**Activity:**
Read through the lines below and copy the ones holding the string "content".

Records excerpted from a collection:
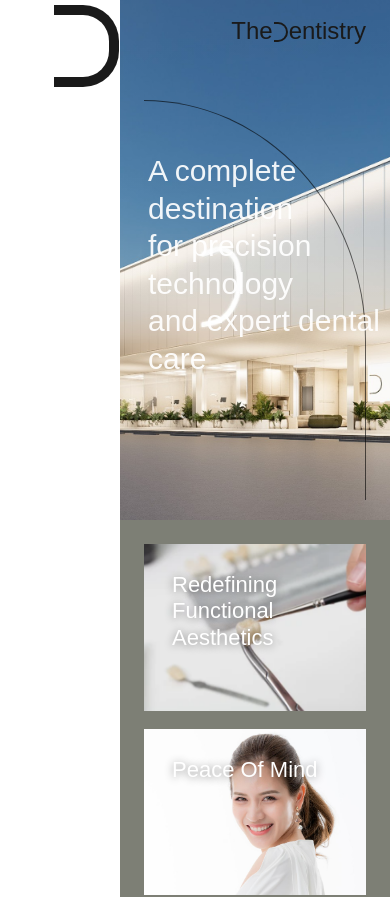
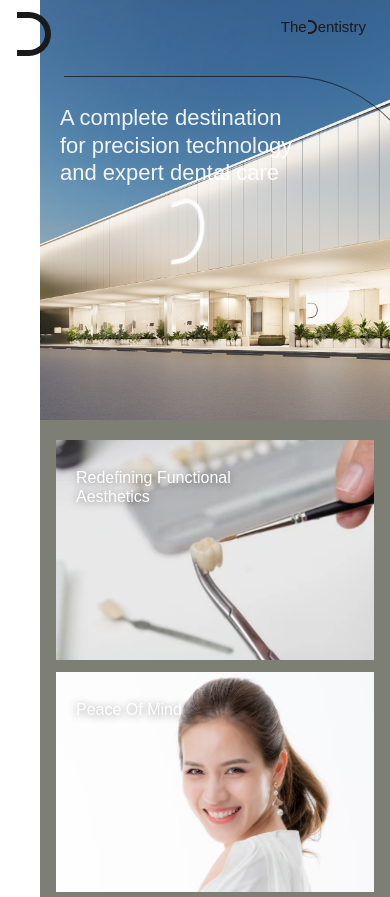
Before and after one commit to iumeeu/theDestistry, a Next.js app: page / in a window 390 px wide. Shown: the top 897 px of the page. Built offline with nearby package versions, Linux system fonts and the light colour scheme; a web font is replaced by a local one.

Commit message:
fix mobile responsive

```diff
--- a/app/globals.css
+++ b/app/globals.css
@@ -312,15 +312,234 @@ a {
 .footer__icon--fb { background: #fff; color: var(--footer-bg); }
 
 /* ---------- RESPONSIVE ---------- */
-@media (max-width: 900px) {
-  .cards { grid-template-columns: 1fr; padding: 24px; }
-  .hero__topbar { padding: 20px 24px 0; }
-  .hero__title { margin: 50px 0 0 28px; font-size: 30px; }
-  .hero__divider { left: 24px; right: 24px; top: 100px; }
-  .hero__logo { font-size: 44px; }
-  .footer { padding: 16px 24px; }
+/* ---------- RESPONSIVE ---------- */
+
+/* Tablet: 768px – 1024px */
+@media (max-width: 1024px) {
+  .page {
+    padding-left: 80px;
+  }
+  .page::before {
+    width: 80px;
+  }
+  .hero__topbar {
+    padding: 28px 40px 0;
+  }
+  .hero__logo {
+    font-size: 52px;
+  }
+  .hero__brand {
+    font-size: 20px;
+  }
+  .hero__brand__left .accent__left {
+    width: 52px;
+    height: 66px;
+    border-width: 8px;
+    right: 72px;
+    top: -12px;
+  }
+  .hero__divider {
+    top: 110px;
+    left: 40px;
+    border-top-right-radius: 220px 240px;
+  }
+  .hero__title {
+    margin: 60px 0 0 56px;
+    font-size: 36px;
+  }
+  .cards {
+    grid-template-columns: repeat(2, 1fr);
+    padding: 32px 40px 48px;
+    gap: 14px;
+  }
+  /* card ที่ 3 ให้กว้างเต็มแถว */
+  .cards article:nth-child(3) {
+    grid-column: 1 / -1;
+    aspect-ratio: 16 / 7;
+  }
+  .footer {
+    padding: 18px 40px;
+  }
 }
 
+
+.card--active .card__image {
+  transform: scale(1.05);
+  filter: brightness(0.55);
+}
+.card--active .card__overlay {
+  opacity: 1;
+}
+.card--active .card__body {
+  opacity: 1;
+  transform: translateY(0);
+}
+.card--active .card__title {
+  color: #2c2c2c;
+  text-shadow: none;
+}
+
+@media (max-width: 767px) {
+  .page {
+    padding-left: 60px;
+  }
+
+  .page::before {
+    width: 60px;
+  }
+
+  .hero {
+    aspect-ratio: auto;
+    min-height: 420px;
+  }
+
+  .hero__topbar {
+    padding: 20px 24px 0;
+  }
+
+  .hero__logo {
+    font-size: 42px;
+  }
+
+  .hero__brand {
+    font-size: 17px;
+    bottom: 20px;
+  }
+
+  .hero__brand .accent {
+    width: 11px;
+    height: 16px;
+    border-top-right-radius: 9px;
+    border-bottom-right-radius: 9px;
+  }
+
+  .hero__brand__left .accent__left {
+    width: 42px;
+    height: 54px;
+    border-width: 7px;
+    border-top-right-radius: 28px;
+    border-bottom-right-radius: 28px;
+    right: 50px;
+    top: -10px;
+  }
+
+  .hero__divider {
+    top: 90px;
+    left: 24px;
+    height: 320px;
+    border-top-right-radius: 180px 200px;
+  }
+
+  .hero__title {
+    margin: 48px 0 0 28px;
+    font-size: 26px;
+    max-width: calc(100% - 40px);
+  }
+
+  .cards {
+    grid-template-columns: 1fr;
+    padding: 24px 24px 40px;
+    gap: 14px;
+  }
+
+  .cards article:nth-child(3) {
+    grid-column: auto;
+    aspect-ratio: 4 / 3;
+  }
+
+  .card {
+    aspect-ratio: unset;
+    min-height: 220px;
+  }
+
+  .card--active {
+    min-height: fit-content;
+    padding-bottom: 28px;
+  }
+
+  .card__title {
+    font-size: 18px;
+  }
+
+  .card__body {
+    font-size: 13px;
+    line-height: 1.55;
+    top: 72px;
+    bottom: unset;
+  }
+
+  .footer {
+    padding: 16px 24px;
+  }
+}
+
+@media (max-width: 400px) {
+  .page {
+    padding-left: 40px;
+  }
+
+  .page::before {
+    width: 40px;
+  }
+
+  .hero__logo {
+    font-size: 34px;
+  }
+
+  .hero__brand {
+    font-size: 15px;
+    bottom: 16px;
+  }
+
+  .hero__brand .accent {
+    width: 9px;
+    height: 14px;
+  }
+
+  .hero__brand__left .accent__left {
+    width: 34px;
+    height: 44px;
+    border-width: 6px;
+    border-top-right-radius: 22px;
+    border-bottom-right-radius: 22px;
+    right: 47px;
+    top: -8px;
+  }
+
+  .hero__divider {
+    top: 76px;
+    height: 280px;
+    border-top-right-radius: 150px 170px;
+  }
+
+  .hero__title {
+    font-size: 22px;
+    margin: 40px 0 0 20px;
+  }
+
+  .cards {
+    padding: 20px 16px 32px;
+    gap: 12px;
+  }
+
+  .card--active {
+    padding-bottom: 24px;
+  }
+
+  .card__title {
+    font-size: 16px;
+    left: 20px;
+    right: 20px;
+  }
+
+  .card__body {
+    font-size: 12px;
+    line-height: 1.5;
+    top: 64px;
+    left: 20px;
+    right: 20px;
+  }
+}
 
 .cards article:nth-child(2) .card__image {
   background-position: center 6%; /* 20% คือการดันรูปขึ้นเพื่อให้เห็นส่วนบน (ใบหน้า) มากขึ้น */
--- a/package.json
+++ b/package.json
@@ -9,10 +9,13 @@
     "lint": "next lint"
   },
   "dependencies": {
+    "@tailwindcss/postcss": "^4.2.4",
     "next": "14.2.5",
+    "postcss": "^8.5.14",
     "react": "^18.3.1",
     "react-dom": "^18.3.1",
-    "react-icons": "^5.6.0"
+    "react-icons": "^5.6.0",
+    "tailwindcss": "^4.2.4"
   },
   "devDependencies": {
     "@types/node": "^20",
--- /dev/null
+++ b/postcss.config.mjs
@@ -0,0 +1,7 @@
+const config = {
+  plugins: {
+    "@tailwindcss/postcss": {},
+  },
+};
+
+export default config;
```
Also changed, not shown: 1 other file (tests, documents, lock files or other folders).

* * *

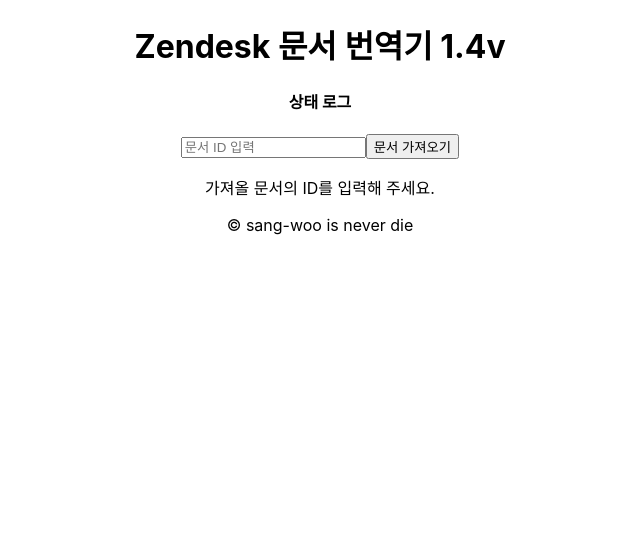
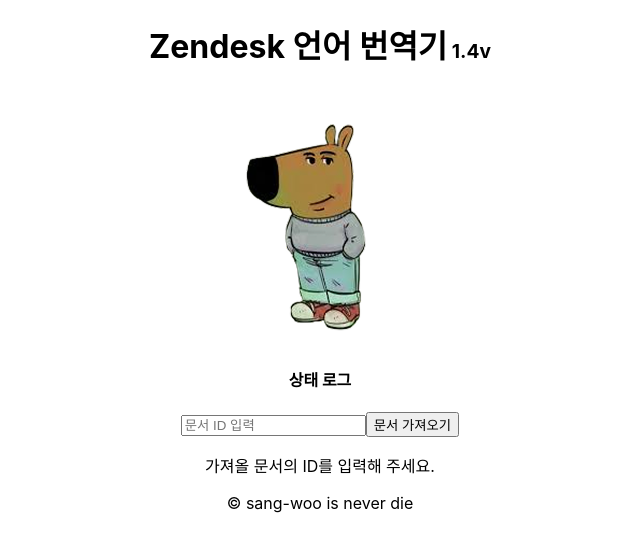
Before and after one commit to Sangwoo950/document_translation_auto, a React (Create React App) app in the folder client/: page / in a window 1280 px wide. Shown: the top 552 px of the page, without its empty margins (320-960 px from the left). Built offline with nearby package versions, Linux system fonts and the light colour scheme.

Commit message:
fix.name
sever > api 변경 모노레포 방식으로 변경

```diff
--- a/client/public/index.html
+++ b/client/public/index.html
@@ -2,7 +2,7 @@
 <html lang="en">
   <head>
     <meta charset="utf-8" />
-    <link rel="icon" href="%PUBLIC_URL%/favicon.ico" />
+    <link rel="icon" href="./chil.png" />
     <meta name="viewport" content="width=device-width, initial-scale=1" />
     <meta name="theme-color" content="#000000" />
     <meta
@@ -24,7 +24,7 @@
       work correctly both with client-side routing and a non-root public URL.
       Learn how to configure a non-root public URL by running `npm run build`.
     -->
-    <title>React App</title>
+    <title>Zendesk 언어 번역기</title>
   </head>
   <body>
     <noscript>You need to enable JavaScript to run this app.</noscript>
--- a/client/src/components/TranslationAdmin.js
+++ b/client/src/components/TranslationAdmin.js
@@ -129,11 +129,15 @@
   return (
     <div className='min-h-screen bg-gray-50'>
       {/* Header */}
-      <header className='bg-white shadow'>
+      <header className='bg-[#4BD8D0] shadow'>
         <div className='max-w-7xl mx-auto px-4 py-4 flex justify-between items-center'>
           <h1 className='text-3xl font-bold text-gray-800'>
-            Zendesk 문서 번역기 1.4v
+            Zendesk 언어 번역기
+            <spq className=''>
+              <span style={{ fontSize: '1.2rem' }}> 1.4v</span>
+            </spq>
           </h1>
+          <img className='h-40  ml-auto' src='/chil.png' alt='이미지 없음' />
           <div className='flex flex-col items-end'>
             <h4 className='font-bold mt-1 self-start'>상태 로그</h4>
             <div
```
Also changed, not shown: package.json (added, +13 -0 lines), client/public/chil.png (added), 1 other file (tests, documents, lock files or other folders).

--

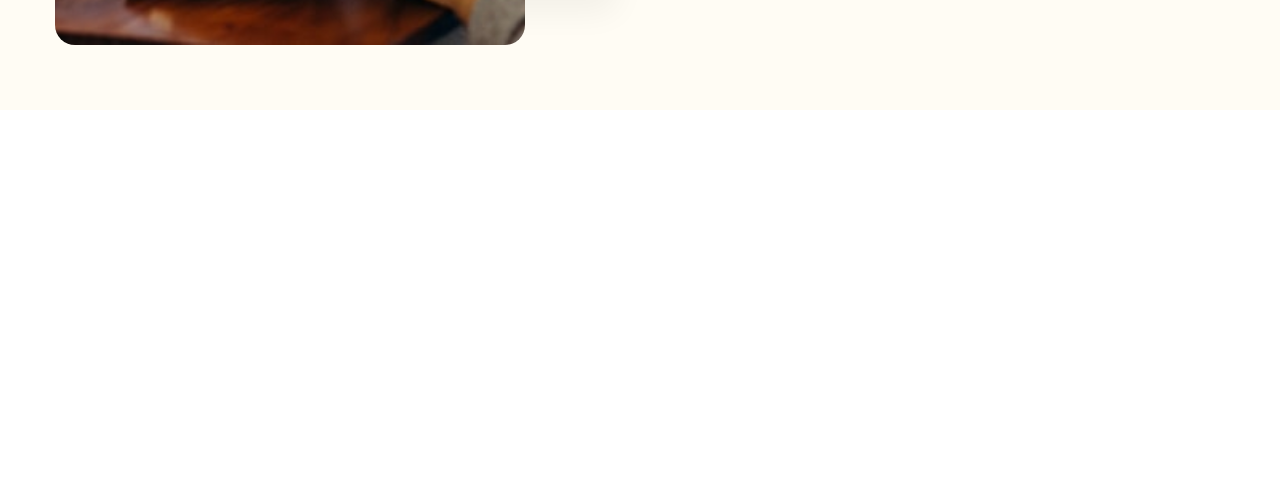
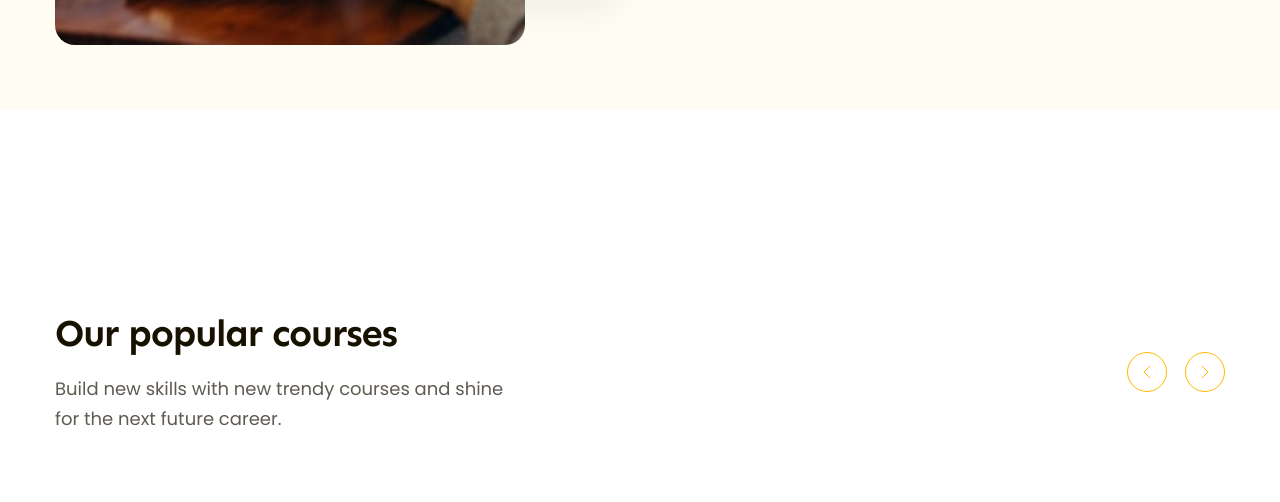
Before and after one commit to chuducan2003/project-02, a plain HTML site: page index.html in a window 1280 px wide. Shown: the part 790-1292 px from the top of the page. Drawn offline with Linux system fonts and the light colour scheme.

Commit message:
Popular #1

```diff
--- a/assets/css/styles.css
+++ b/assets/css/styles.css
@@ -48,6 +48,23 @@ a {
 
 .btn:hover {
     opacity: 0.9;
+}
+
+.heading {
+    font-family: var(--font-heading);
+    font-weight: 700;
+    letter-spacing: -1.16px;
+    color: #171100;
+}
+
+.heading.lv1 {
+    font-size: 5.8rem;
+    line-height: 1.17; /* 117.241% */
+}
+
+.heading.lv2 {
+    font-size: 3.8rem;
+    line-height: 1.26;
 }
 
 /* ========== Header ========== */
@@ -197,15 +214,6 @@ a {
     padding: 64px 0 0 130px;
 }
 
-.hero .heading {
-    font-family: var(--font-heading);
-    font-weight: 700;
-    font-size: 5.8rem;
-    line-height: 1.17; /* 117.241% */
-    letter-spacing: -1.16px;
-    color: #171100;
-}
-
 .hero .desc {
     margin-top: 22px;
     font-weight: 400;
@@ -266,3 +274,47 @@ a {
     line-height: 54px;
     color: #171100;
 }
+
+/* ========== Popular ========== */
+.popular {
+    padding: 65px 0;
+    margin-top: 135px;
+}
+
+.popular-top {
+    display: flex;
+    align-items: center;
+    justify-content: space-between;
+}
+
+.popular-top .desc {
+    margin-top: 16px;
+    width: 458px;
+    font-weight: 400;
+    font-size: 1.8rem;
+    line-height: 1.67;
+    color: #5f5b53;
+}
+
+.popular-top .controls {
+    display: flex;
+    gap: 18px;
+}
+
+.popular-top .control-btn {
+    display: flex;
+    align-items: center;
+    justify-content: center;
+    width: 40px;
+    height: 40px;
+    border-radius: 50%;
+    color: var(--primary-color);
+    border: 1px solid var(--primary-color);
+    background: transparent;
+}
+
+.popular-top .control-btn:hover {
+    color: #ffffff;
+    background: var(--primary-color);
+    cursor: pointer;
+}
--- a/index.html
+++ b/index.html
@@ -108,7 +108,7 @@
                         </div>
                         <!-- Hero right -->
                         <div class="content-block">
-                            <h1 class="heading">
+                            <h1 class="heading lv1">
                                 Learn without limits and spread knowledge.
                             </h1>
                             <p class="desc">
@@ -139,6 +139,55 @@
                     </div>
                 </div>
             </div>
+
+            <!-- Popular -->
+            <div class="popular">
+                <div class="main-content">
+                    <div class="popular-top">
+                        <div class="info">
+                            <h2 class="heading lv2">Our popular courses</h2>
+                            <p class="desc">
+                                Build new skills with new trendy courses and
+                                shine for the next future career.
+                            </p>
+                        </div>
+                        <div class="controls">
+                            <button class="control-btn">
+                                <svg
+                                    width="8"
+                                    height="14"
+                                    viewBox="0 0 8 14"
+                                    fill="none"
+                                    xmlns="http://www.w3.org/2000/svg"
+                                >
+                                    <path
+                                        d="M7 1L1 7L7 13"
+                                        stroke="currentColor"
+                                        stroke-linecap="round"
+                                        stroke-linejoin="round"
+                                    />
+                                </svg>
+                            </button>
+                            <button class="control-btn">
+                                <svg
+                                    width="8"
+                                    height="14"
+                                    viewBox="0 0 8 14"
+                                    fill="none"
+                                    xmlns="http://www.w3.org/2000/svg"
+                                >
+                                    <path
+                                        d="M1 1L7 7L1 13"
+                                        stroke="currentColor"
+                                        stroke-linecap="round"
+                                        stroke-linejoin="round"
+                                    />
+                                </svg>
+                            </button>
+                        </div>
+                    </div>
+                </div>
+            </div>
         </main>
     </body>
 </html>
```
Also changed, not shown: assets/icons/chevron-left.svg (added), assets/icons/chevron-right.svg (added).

**Output:**
+    min-height: fit-content;
     <meta name="viewport" content="width=device-width, initial-scale=1" />
     <meta name="theme-color" content="#000000" />
+    justify-content: space-between;
+    justify-content: center;
                         <div class="content-block">
+                <div class="main-content">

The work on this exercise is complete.